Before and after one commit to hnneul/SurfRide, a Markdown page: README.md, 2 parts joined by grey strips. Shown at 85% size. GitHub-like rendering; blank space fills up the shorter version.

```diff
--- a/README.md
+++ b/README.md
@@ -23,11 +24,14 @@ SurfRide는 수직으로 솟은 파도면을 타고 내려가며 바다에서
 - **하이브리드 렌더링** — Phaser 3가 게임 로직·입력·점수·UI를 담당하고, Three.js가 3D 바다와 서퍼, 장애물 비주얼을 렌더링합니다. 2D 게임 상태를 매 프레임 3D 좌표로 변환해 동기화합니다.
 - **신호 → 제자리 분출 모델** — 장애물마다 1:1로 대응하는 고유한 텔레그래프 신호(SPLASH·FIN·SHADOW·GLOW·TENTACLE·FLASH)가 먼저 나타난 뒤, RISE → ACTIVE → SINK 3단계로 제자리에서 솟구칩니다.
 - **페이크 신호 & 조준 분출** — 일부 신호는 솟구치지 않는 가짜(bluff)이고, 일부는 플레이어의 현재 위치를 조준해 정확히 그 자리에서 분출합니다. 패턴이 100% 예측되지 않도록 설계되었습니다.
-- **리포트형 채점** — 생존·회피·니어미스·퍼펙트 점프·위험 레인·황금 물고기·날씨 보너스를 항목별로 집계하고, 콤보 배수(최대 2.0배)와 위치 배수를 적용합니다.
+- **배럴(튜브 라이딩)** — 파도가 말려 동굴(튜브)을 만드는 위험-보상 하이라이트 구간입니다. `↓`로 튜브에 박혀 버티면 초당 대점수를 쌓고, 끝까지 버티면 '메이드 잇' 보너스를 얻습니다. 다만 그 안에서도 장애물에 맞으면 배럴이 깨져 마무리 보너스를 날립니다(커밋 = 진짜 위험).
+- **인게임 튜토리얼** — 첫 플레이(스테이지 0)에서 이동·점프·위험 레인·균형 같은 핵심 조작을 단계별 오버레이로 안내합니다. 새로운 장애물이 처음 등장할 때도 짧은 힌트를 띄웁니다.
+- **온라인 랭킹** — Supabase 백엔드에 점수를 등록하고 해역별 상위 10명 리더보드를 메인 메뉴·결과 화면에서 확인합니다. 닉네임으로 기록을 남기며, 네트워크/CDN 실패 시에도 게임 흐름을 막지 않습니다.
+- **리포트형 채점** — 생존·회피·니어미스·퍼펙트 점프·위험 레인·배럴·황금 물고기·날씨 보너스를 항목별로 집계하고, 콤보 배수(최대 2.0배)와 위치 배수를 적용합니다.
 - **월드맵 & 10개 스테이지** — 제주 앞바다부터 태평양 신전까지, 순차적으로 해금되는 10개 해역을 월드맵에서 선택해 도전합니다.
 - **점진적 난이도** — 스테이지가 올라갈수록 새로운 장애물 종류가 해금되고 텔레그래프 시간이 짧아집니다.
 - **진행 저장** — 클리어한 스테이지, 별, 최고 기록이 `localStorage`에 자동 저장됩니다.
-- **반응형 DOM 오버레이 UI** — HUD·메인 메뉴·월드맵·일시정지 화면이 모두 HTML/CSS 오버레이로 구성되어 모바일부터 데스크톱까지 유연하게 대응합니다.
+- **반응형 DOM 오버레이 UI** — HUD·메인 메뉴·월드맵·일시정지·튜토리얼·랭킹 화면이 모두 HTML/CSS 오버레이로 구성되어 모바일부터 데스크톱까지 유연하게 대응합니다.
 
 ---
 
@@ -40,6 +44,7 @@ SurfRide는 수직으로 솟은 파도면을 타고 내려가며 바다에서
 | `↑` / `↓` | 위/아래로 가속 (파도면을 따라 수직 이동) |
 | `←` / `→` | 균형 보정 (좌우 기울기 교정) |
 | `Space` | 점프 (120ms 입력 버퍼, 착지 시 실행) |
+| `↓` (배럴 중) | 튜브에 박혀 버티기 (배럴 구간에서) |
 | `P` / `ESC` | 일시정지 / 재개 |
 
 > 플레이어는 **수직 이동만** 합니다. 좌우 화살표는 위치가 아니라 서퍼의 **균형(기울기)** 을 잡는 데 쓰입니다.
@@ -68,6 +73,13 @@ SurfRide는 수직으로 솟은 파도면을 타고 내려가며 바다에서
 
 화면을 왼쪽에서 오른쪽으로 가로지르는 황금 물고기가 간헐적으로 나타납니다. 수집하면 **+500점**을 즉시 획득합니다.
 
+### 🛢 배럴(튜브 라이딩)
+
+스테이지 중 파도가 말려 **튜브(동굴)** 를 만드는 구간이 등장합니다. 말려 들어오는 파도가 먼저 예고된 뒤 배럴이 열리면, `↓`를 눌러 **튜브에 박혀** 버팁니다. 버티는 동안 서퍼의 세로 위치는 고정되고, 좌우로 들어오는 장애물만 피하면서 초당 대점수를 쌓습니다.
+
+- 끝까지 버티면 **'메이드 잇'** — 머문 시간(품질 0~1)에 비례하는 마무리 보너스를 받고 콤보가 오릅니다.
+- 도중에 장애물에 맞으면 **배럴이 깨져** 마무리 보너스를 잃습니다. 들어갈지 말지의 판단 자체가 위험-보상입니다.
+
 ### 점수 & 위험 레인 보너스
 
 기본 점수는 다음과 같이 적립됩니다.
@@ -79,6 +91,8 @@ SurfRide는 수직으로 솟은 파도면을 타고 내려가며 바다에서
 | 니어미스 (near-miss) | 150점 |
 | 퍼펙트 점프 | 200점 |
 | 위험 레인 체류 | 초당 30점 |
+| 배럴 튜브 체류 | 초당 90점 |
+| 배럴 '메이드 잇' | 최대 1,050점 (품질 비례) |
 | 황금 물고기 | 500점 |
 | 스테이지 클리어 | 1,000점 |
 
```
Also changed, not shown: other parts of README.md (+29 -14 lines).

ACTION ITEM → In the records above, how many lines hold "데스크톱까지"? Only the number is wanted.

SOLUTION TO THIS TASK → 2